(Records to use)
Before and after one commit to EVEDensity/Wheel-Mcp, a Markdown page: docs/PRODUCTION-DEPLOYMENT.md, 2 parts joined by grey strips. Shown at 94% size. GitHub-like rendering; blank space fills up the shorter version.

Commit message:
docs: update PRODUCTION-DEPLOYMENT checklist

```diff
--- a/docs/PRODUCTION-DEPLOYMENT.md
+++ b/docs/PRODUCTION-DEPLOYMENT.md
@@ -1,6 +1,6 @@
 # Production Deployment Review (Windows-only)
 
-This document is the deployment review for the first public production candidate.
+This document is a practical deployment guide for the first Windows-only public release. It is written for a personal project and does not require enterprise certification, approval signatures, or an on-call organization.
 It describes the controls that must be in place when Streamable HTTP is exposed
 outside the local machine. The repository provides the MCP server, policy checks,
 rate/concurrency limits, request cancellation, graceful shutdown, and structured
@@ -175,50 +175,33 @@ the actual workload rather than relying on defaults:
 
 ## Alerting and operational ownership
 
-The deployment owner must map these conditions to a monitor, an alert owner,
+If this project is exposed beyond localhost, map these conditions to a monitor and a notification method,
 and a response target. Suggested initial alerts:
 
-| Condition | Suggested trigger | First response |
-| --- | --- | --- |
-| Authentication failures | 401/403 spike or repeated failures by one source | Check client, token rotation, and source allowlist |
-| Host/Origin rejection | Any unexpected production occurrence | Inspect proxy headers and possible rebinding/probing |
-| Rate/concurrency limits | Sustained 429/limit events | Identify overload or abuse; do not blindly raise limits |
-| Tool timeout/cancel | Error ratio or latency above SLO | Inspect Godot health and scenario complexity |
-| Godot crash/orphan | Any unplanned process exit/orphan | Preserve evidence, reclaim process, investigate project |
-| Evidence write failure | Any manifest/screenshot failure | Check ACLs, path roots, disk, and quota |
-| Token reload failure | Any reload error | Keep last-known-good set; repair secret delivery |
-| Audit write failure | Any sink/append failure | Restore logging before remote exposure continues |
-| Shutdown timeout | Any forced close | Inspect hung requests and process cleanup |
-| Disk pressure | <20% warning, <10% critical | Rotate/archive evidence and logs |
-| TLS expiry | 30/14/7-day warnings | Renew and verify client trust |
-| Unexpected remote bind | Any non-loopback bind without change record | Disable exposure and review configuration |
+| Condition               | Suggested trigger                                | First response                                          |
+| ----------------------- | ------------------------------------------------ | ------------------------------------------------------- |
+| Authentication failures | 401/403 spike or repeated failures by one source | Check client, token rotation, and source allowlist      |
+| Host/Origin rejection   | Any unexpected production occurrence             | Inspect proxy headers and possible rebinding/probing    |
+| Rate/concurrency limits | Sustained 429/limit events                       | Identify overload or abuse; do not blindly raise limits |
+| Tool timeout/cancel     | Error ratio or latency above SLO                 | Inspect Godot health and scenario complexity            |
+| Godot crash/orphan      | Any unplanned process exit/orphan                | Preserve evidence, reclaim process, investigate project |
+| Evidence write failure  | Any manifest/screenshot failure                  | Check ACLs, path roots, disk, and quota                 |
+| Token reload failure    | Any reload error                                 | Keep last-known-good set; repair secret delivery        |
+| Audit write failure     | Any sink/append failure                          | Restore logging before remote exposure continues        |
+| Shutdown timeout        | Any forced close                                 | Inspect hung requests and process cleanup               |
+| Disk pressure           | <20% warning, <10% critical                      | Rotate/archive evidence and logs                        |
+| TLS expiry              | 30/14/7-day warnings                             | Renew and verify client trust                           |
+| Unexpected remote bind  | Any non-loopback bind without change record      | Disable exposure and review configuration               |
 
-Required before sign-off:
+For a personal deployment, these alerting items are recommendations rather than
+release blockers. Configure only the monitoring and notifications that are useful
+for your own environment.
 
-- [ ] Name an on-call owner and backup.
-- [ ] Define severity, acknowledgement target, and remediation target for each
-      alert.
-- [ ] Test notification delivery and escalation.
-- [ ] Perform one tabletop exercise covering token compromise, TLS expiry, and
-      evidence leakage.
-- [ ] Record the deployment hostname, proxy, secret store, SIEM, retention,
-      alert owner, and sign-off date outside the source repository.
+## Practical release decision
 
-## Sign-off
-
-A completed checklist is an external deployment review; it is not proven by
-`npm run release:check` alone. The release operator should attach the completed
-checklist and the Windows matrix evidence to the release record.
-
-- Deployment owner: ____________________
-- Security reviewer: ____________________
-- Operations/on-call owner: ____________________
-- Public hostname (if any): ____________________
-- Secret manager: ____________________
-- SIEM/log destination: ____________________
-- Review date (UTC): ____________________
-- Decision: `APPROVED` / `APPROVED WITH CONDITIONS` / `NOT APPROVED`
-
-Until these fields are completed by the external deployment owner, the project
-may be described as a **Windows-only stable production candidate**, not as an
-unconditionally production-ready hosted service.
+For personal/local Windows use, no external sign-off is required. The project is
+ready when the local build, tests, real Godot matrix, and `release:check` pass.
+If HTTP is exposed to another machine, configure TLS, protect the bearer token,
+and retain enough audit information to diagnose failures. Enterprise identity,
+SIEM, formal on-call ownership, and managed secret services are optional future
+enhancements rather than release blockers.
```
(End Records to use)
▶ [What is needed] Find the lines in the records that include the string "ACLs", and reply with how many there are, nothing more.

▶ [Solution to the exercise] 2